Apache Cocoon is a web development framework built around the concepts of separation of concerns and component-based web development. The TEI consortium website is dynamically produced from TEI XML using Cocoon.
Apache Cocoon is a web development framework built around the concepts of separation of concerns (making sure people can interact and collaborate on a project, without stepping on each other toes) and component-based web development.
Cocoon implements these concepts around the notion of "component pipelines", each component on the pipeline specializing on a particular operation.
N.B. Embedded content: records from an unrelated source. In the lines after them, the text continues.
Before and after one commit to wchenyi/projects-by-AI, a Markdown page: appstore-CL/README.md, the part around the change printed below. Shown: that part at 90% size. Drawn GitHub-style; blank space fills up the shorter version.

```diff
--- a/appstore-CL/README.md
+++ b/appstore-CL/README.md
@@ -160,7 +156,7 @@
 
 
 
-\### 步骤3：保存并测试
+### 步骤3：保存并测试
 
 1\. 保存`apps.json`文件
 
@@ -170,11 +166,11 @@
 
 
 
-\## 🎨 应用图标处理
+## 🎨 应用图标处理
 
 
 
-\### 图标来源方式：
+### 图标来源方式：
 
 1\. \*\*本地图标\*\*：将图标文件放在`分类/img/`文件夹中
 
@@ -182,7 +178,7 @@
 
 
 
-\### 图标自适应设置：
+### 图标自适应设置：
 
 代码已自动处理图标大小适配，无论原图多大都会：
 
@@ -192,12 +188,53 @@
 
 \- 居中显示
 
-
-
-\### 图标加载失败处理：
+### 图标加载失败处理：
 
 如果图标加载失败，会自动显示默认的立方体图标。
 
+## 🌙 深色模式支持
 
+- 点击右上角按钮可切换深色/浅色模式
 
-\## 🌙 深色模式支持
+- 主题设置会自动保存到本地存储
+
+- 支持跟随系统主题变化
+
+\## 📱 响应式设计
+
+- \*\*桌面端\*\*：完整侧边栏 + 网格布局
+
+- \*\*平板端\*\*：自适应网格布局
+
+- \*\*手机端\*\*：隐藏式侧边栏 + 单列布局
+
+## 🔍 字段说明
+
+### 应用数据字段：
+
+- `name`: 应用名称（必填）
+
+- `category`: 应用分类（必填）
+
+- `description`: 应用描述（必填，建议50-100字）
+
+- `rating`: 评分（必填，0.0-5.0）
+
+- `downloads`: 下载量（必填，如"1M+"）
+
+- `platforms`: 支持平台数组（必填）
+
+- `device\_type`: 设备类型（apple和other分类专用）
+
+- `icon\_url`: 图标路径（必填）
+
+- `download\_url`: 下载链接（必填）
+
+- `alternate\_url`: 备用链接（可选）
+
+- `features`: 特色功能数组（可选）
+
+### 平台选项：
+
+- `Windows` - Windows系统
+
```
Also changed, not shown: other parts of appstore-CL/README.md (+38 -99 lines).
This makes it possible to use a "building block" approach for web solutions, hooking together components into pipelines without any required programming.
Cocoon is "web glue for your web application development needs". It is a glue that keeps concerns separate and allows parallel evolution of the two sides, improving development pace and reducing the chance of conflicts.
Cocoon has been designed to coexist and interoperate side-by-side with your existing J2EE solutions or to give them new functionality without requiring any change in the existing infrastructure.
Cocoon interacts with many data sources, including filesystems, RDBMS, LDAP, native XML databases, SAP® systems and network-based data sources. It adapts content delivery to the capabilities of different devices like HTML, WML, PDF, SVG, and RTF, to name just a few. You can run Cocoon as a Servlet as well as through a powerful, commandline interface. The deliberate design of its abstract environment gives you the freedom to extend its functionality to meet your special needs in a highly modular fashion.
There are many different ways to install Cocoon, and so it is probably best that you look at the Cocoon installation instructions. However, those of you using debian-compatible systems can install a packaged version of cocoon maintained by Sebastian Rahtz. See: http://tei.oucs.ox.ac.uk/teideb/
Cocoon is also distributed with the eXist XML database already built into it (Cocoon built with eXist as a "block") by the eXist project. If you are likely to want both eXist and Cocoon, this is a very handy package. This blog entry gives is a step-by-step guide used by staff at the UVic HCMC when they deploy a new Cocoon+eXist instance under the Tomcat servlet container.